▸ **Record set**
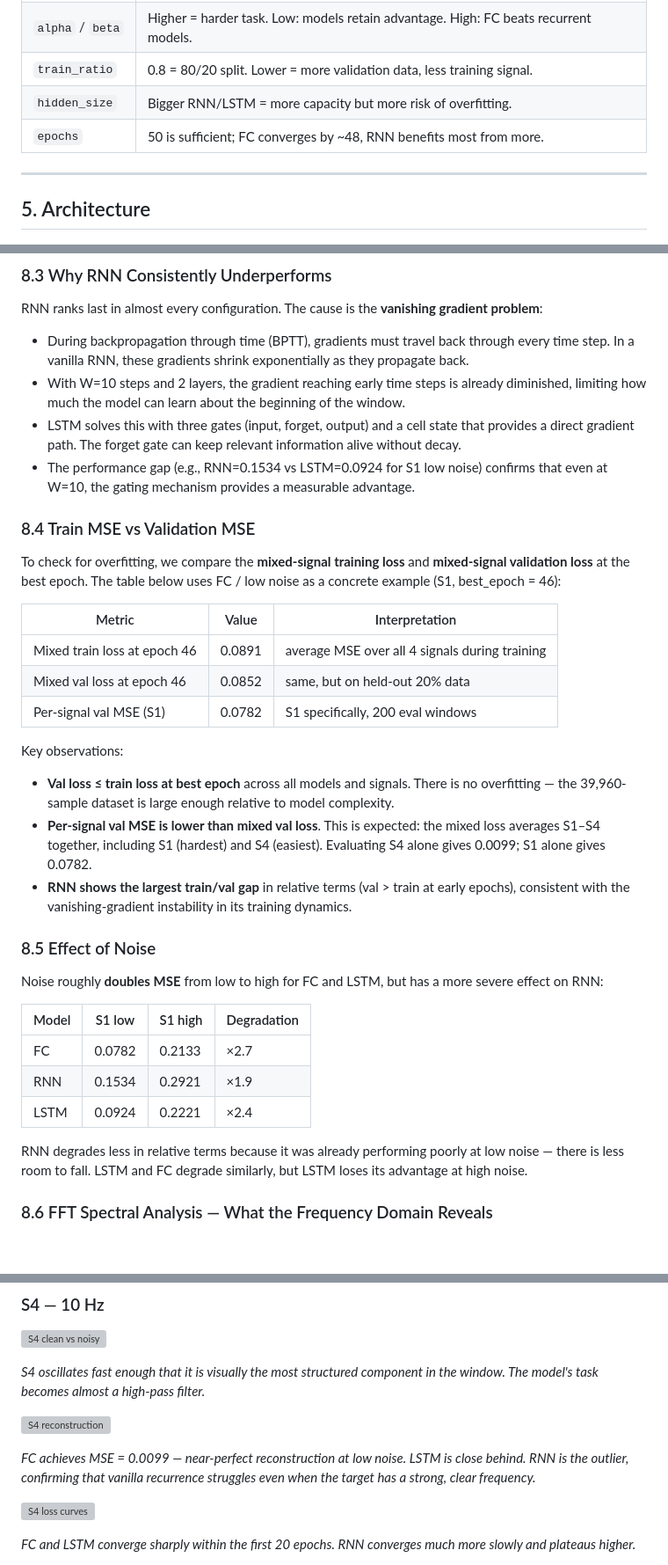
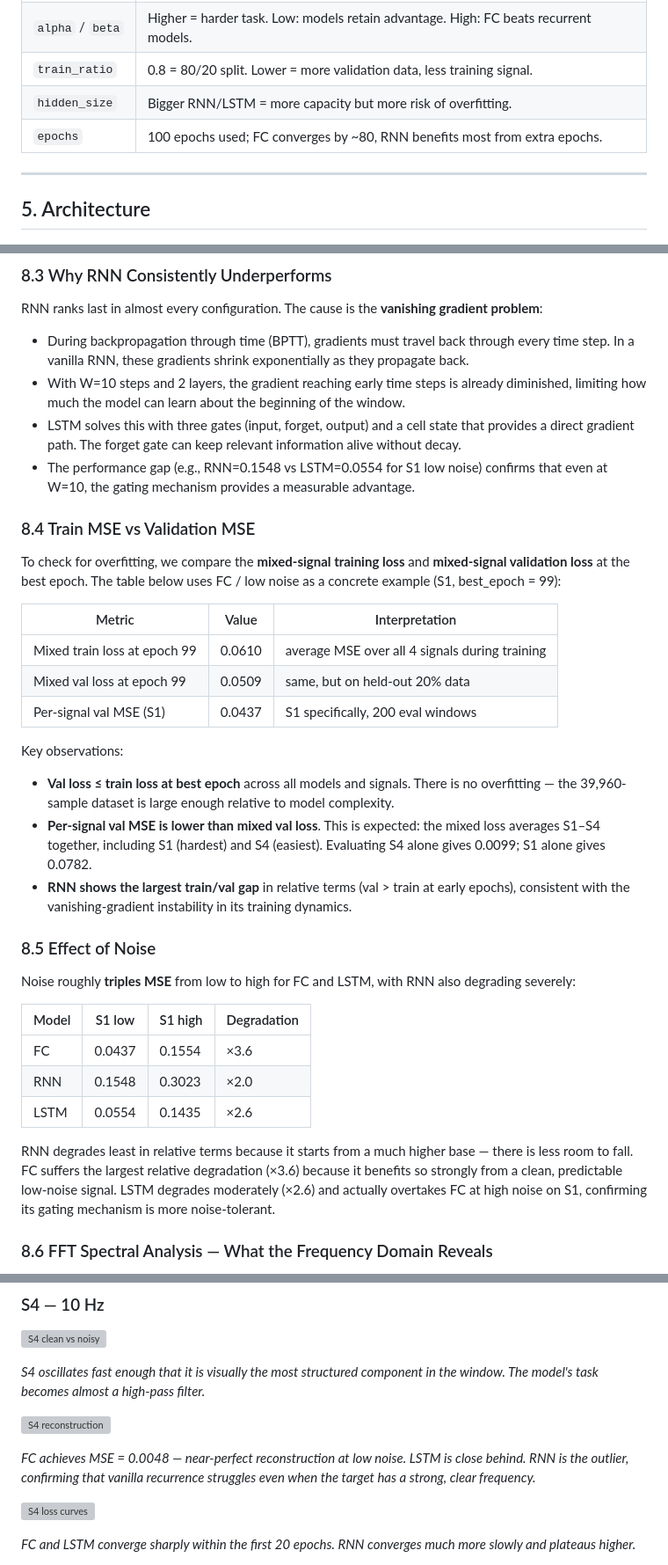
Before and after one commit to yamandahle/AI-Agents-course, a Markdown page: hw1/README.md, 3 parts joined by grey strips. Shown at 88% size. Rendered like a GitHub page; blank space fills up the shorter version; grey boxes are pictures that could not be loaded.

```diff
--- a/hw1/README.md
+++ b/hw1/README.md
@@ -207,7 +207,7 @@ All hyperparameters live in `config/setup.json`. **No values are hardcoded in so
 | `alpha` / `beta` | Higher = harder task. Low: models retain advantage. High: FC beats recurrent models. |
 | `train_ratio` | 0.8 = 80/20 split. Lower = more validation data, less training signal. |
 | `hidden_size` | Bigger RNN/LSTM = more capacity but more risk of overfitting. |
-| `epochs` | 50 is sufficient; FC converges by ~48, RNN benefits most from more. |
+| `epochs` | 100 epochs used; FC converges by ~80, RNN benefits most from extra epochs. |
 
 ---
 
@@ -353,17 +354,17 @@ RNN ranks last in almost every configuration. The cause is the **vanishing gradi
 - During backpropagation through time (BPTT), gradients must travel back through every time step. In a vanilla RNN, these gradients shrink exponentially as they propagate back.
 - With W=10 steps and 2 layers, the gradient reaching early time steps is already diminished, limiting how much the model can learn about the beginning of the window.
 - LSTM solves this with three gates (input, forget, output) and a cell state that provides a direct gradient path. The forget gate can keep relevant information alive without decay.
-- The performance gap (e.g., RNN=0.1534 vs LSTM=0.0924 for S1 low noise) confirms that even at W=10, the gating mechanism provides a measurable advantage.
+- The performance gap (e.g., RNN=0.1548 vs LSTM=0.0554 for S1 low noise) confirms that even at W=10, the gating mechanism provides a measurable advantage.
 
 ### 8.4 Train MSE vs Validation MSE
 
-To check for overfitting, we compare the **mixed-signal training loss** and **mixed-signal validation loss** at the best epoch. The table below uses FC / low noise as a concrete example (S1, best_epoch = 46):
+To check for overfitting, we compare the **mixed-signal training loss** and **mixed-signal validation loss** at the best epoch. The table below uses FC / low noise as a concrete example (S1, best_epoch = 99):
 
 | Metric | Value | Interpretation |
 |--------|-------|---------------|
-| Mixed train loss at epoch 46 | 0.0891 | average MSE over all 4 signals during training |
-| Mixed val loss at epoch 46   | 0.0852 | same, but on held-out 20% data |
-| Per-signal val MSE (S1)      | 0.0782 | S1 specifically, 200 eval windows |
+| Mixed train loss at epoch 99 | 0.0610 | average MSE over all 4 signals during training |
+| Mixed val loss at epoch 99   | 0.0509 | same, but on held-out 20% data |
+| Per-signal val MSE (S1)      | 0.0437 | S1 specifically, 200 eval windows |
 
 Key observations:
 - **Val loss ≤ train loss at best epoch** across all models and signals. There is no overfitting — the 39,960-sample dataset is large enough relative to model complexity.
@@ -372,15 +373,15 @@ Key observations:
 
 ### 8.5 Effect of Noise
 
-Noise roughly **doubles MSE** from low to high for FC and LSTM, but has a more severe effect on RNN:
+Noise roughly **triples MSE** from low to high for FC and LSTM, with RNN also degrading severely:
 
 | Model | S1 low | S1 high | Degradation |
 |-------|--------|---------|-------------|
-| FC    | 0.0782 | 0.2133  | ×2.7 |
-| RNN   | 0.1534 | 0.2921  | ×1.9 |
-| LSTM  | 0.0924 | 0.2221  | ×2.4 |
+| FC    | 0.0437 | 0.1554  | ×3.6 |
+| RNN   | 0.1548 | 0.3023  | ×2.0 |
+| LSTM  | 0.0554 | 0.1435  | ×2.6 |
 
-RNN degrades less in relative terms because it was already performing poorly at low noise — there is less room to fall. LSTM and FC degrade similarly, but LSTM loses its advantage at high noise.
+RNN degrades least in relative terms because it starts from a much higher base — there is less room to fall. FC suffers the largest relative degradation (×3.6) because it benefits so strongly from a clean, predictable low-noise signal. LSTM degrades moderately (×2.6) and actually overtakes FC at high noise on S1, confirming its gating mechanism is more noise-tolerant.
 
 ### 8.6 FFT Spectral Analysis — What the Frequency Domain Reveals
 
@@ -477,7 +478,7 @@ Key findings:
 
 ![S4 reconstruction](outputs/figures/S4_reconstruction.png)
 
-*FC achieves MSE = 0.0099 — near-perfect reconstruction at low noise. LSTM is close behind. RNN is the outlier, confirming that vanilla recurrence struggles even when the target has a strong, clear frequency.*
+*FC achieves MSE = 0.0048 — near-perfect reconstruction at low noise. LSTM is close behind. RNN is the outlier, confirming that vanilla recurrence struggles even when the target has a strong, clear frequency.*
 
 ![S4 loss curves](outputs/figures/S4_loss_curves.png)
 
```
Also changed, not shown: other parts of hw1/README.md (+19 -18 lines), hw1/docs/PRD.md (+6 -5 lines).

▸ **What you should do**
Would you give the records again exactly, dropping the pictures?

▸ **Response to the exercise**
Before and after one commit to yamandahle/AI-Agents-course, a Markdown page: hw1/README.md, 3 parts joined by grey strips. Shown at 88% size. Rendered like a GitHub page; blank space fills up the shorter version; grey boxes are pictures that could not be loaded.

```diff
--- a/hw1/README.md
+++ b/hw1/README.md
@@ -207,7 +207,7 @@ All hyperparameters live in `config/setup.json`. **No values are hardcoded in so
 | `alpha` / `beta` | Higher = harder task. Low: models retain advantage. High: FC beats recurrent models. |
 | `train_ratio` | 0.8 = 80/20 split. Lower = more validation data, less training signal. |
 | `hidden_size` | Bigger RNN/LSTM = more capacity but more risk of overfitting. |
-| `epochs` | 50 is sufficient; FC converges by ~48, RNN benefits most from more. |
+| `epochs` | 100 epochs used; FC converges by ~80, RNN benefits most from extra epochs. |
 
 ---
 
@@ -353,17 +354,17 @@ RNN ranks last in almost every configuration. The cause is the **vanishing gradi
 - During backpropagation through time (BPTT), gradients must travel back through every time step. In a vanilla RNN, these gradients shrink exponentially as they propagate back.
 - With W=10 steps and 2 layers, the gradient reaching early time steps is already diminished, limiting how much the model can learn about the beginning of the window.
 - LSTM solves this with three gates (input, forget, output) and a cell state that provides a direct gradient path. The forget gate can keep relevant information alive without decay.
-- The performance gap (e.g., RNN=0.1534 vs LSTM=0.0924 for S1 low noise) confirms that even at W=10, the gating mechanism provides a measurable advantage.
+- The performance gap (e.g., RNN=0.1548 vs LSTM=0.0554 for S1 low noise) confirms that even at W=10, the gating mechanism provides a measurable advantage.
 
 ### 8.4 Train MSE vs Validation MSE
 
-To check for overfitting, we compare the **mixed-signal training loss** and **mixed-signal validation loss** at the best epoch. The table below uses FC / low noise as a concrete example (S1, best_epoch = 46):
+To check for overfitting, we compare the **mixed-signal training loss** and **mixed-signal validation loss** at the best epoch. The table below uses FC / low noise as a concrete example (S1, best_epoch = 99):
 
 | Metric | Value | Interpretation |
 |--------|-------|---------------|
-| Mixed train loss at epoch 46 | 0.0891 | average MSE over all 4 signals during training |
-| Mixed val loss at epoch 46   | 0.0852 | same, but on held-out 20% data |
-| Per-signal val MSE (S1)      | 0.0782 | S1 specifically, 200 eval windows |
+| Mixed train loss at epoch 99 | 0.0610 | average MSE over all 4 signals during training |
+| Mixed val loss at epoch 99   | 0.0509 | same, but on held-out 20% data |
+| Per-signal val MSE (S1)      | 0.0437 | S1 specifically, 200 eval windows |
 
 Key observations:
 - **Val loss ≤ train loss at best epoch** across all models and signals. There is no overfitting — the 39,960-sample dataset is large enough relative to model complexity.
@@ -372,15 +373,15 @@ Key observations:
 
 ### 8.5 Effect of Noise
 
-Noise roughly **doubles MSE** from low to high for FC and LSTM, but has a more severe effect on RNN:
+Noise roughly **triples MSE** from low to high for FC and LSTM, with RNN also degrading severely:
 
 | Model | S1 low | S1 high | Degradation |
 |-------|--------|---------|-------------|
-| FC    | 0.0782 | 0.2133  | ×2.7 |
-| RNN   | 0.1534 | 0.2921  | ×1.9 |
-| LSTM  | 0.0924 | 0.2221  | ×2.4 |
+| FC    | 0.0437 | 0.1554  | ×3.6 |
+| RNN   | 0.1548 | 0.3023  | ×2.0 |
+| LSTM  | 0.0554 | 0.1435  | ×2.6 |
 
-RNN degrades less in relative terms because it was already performing poorly at low noise — there is less room to fall. LSTM and FC degrade similarly, but LSTM loses its advantage at high noise.
+RNN degrades least in relative terms because it starts from a much higher base — there is less room to fall. FC suffers the largest relative degradation (×3.6) because it benefits so strongly from a clean, predictable low-noise signal. LSTM degrades moderately (×2.6) and actually overtakes FC at high noise on S1, confirming its gating mechanism is more noise-tolerant.
 
 ### 8.6 FFT Spectral Analysis — What the Frequency Domain Reveals
 
@@ -477,7 +478,7 @@ Key findings:
 
 ![S4 reconstruction](outputs/figures/S4_reconstruction.png)
 
-*FC achieves MSE = 0.0099 — near-perfect reconstruction at low noise. LSTM is close behind. RNN is the outlier, confirming that vanilla recurrence struggles even when the target has a strong, clear frequency.*
+*FC achieves MSE = 0.0048 — near-perfect reconstruction at low noise. LSTM is close behind. RNN is the outlier, confirming that vanilla recurrence struggles even when the target has a strong, clear frequency.*
 
 ![S4 loss curves](outputs/figures/S4_loss_curves.png)
 
```
Also changed, not shown: other parts of hw1/README.md (+19 -18 lines), hw1/docs/PRD.md (+6 -5 lines).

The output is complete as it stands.